Increased collaboration with donors and international lenders will be important to maintain momentum in PPP development. Indeed, in a February 2017 assessment of PPP development in PNG, the Pacific Legal Network urged the government to move forward on the policy by gazetting the PPP Act and launching the PPP Centre, writing that “the growth in major infrastructure projects risks stagnating while the PPP Centre remains unformed. As such, it is important to consider the impact of the PPP framework on infrastructure projects in the future and the risks that exist if the government does not move forward with its policy.”
Outside of transport projects, preparations for the APEC summit will provide near-term support for the industry. APEC works are a major priority under the 2017 budget, and the government continues to invest in building and upgrading new facilities for the event. In a March 2017 analysis of APEC summit preparations, the Economist Intelligence Unit wrote that lack of transparency in public accounts, and a mix of state-owned enterprise, private and public spending has made it difficult to estimate the event’s total cost.
However, the IMF has estimated that the government will spend PGK3bn ($951m) in APEC preparations between 2015 and 2018, while the 2017 budget allocated PGK100m ($31.7m) for the APEC meeting between 2014 and 2016, and an additional PGK250m ($79.3m) of APEC-related spending in 2017 alone.
Port Moresby’s waterfront is undergoing revitalisation in preparation for the APEC summit. The PGK120m ($38m) APEC Haus, for example, is a purpose-built conference facility which will host the APEC leaders’ summit and is set to become a national landmark. The project is being developed by Oil Search through a tax credit scheme approved by the National Executive Council. Global Constructions is building the facility on reclaimed land at Ela Beach in Port Moresby, with construction expected to wrap up in July or August 2018. In March 2017 Prime Minister Peter O’Neill announced that the building would be used as a national museum following the summit. The government is also investing PGK55m ($17.4m) to redevelop the Ela Beach area, including the construction of a PGK45m ($14.3m) sea park, with construction expected to finish in mid-2018.
An anticipated surge in hotel room demand has also helped support private sector construction activities, with more than 900 new rooms under or planned for development in Port Moresby as of mid-2017, although several high-profile projects – including the mixed-used tourism city Paga Hill – have stalled and are unlikely to be completed prior to the APEC deadline (see analysis).
Although PNG’s construction industry is unlikely to return to the highs of the PNG LNG boom years, the sector is well-positioned to continue on a steady growth path in 2017. The country’s severe infrastructure deficit will necessitate considerable civil works in the coming years, and although government and donor funding is in decline, stakeholders have made good progress in boosting private sector participation in major infrastructure projects.
In the longer-term, ongoing expansion of the PNG LNG project will underpin growth, while new LNG development in the Elk-Antelope fields could see the industry return to robust, rapid expansion in the mid-2020s.
You have reached the limit of premium articles you can view for free.
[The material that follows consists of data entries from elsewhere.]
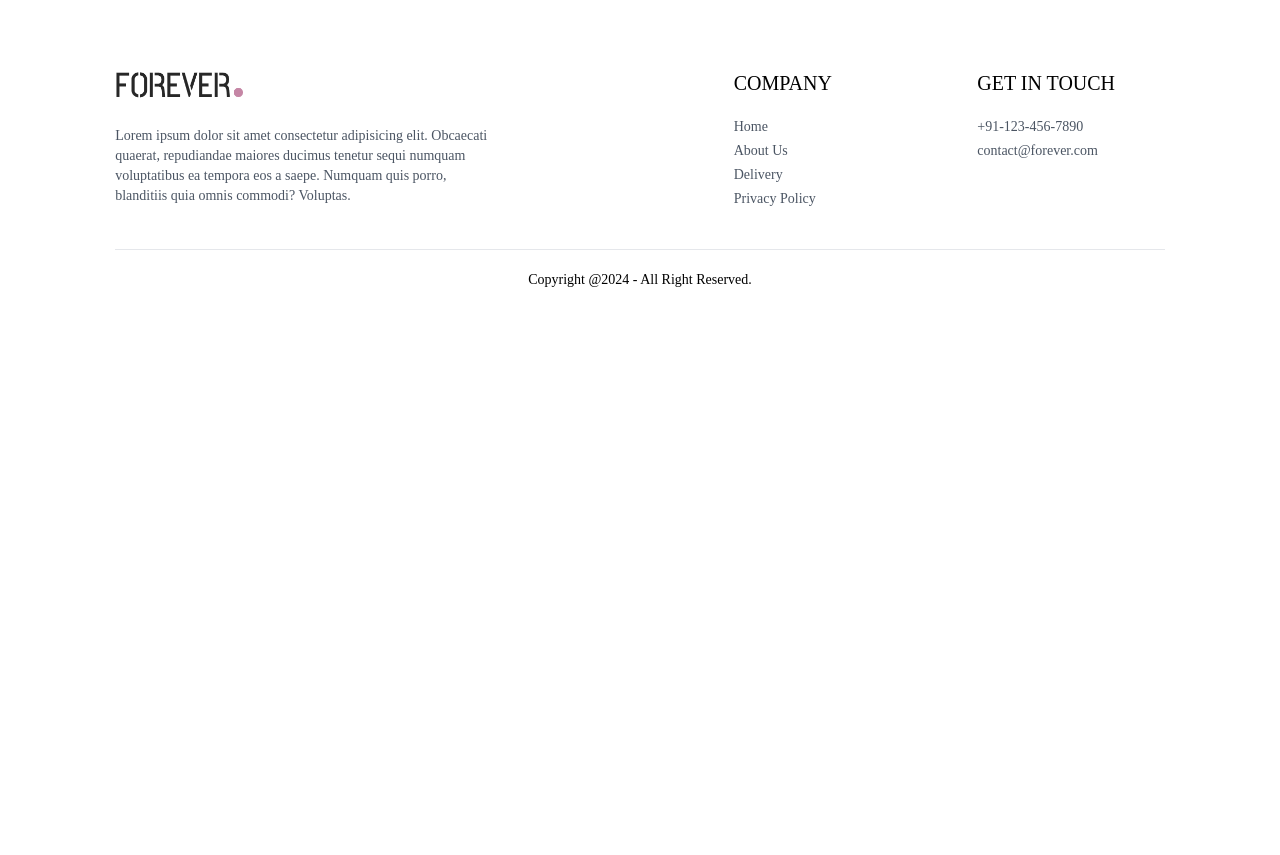
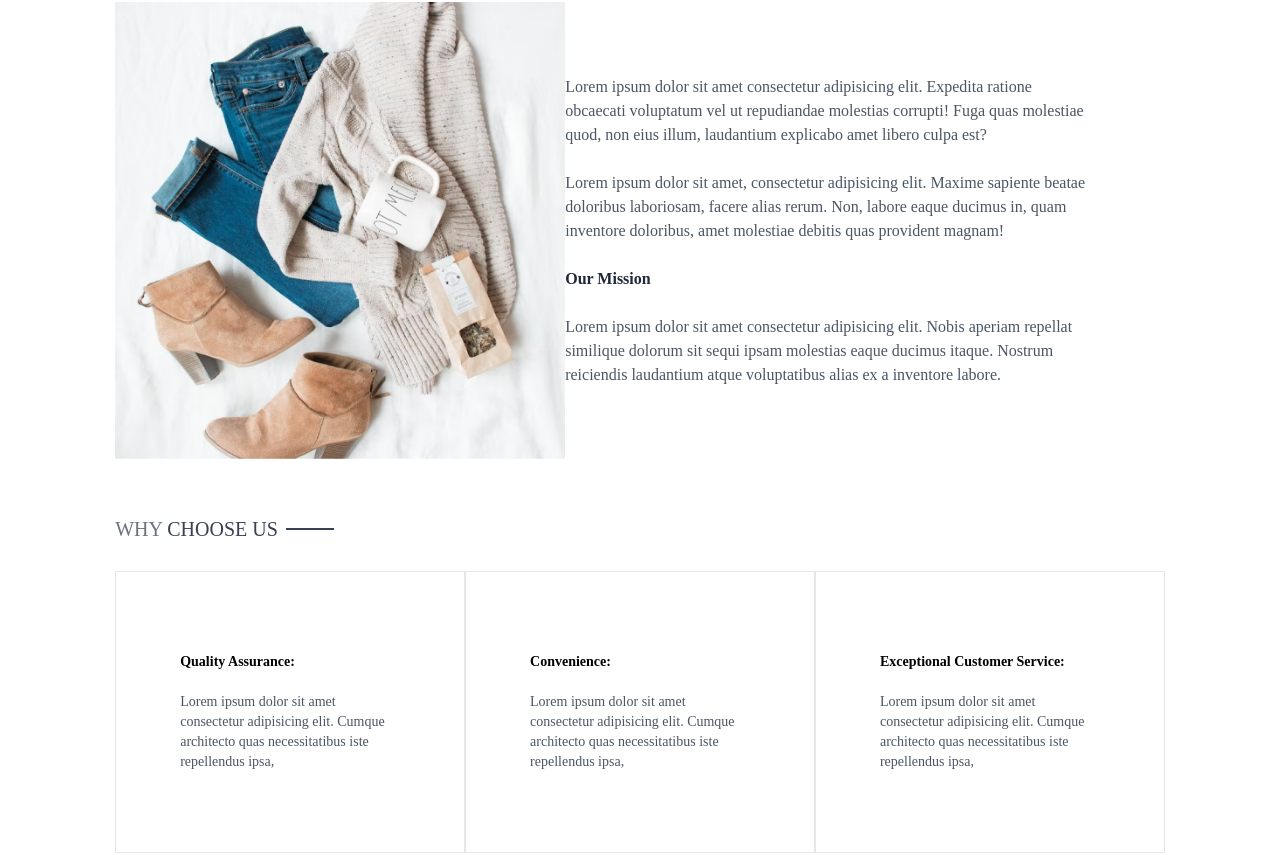
Before and after one commit to AkramExp/forever-ecommerce, a React (Vite) app in the folder frontend/: page /about in a window 1280 px wide. Shown: the part 196-1051 px from the top of the page. Before the commit the page ends 800 px from the top, so only its background shows below. Built offline with nearby package versions, Linux system fonts and the light colour scheme.

Commit message:
completed about us page

```diff
--- a/frontend/src/pages/About.jsx
+++ b/frontend/src/pages/About.jsx
@@ -1,7 +1,78 @@
 import React from "react";
+import Title from "../components/Title";
+import { assets } from "../assets/assets";
+import NewsletterBox from "../components/NewsletterBox";
 
 const About = () => {
-  return <div>About</div>;
+  return (
+    <div>
+      <div className="text-2xl text-center pt-8 border-t">
+        <Title text1={"ABOUT"} text2={"US"} />
+      </div>
+
+      <div className="my-10 flex flex-col md:flex-row gap16">
+        <img
+          src={assets.about_img}
+          alt="about"
+          className="w-full md:max-w-[450px]"
+        />
+        <div
+          className="flex flex-col justify-center gap-6 md:w-2/4
+         text-gray-600"
+        >
+          <p>
+            Lorem ipsum dolor sit amet consectetur adipisicing elit. Expedita
+            ratione obcaecati voluptatum vel ut repudiandae molestias corrupti!
+            Fuga quas molestiae quod, non eius illum, laudantium explicabo amet
+            libero culpa est?
+          </p>
+          <p>
+            Lorem ipsum dolor sit amet, consectetur adipisicing elit. Maxime
+            sapiente beatae doloribus laboriosam, facere alias rerum. Non,
+            labore eaque ducimus in, quam inventore doloribus, amet molestiae
+            debitis quas provident magnam!
+          </p>
+          <b className="text-gray-800">Our Mission</b>
+          <p>
+            Lorem ipsum dolor sit amet consectetur adipisicing elit. Nobis
+            aperiam repellat similique dolorum sit sequi ipsam molestias eaque
+            ducimus itaque. Nostrum reiciendis laudantium atque voluptatibus
+            alias ex a inventore labore.
+          </p>
+        </div>
+      </div>
+
+      <div className="text-xl py-4">
+        <Title text1={"WHY"} text2={"CHOOSE US"} />
+      </div>
+
+      <div className="flex flex-col md:flex-row text-sm mb-20">
+        <div className="border px-10 md:px-16 py-8 sm:py-20 flex flex-col gap-5">
+          <b>Quality Assurance:</b>
+          <p className="text-gray-600">
+            Lorem ipsum dolor sit amet consectetur adipisicing elit. Cumque
+            architecto quas necessitatibus iste repellendus ipsa,
+          </p>
+        </div>
+        <div className="border px-10 md:px-16 py-8 sm:py-20 flex flex-col gap-5">
+          <b>Convenience:</b>
+          <p className="text-gray-600">
+            Lorem ipsum dolor sit amet consectetur adipisicing elit. Cumque
+            architecto quas necessitatibus iste repellendus ipsa,
+          </p>
+        </div>
+        <div className="border px-10 md:px-16 py-8 sm:py-20 flex flex-col gap-5">
+          <b>Exceptional Customer Service:</b>
+          <p className="text-gray-600">
+            Lorem ipsum dolor sit amet consectetur adipisicing elit. Cumque
+            architecto quas necessitatibus iste repellendus ipsa,
+          </p>
+        </div>
+      </div>
+
+      <NewsletterBox />
+    </div>
+  );
 };
 
 export default About;
```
Choose from the options below to purchase print or digital editions of our Reports. You can also purchase a website subscription giving you unlimited access to all of our Reports online for 12 months.
If you have already purchased this Report or have a website subscription, please login to continue.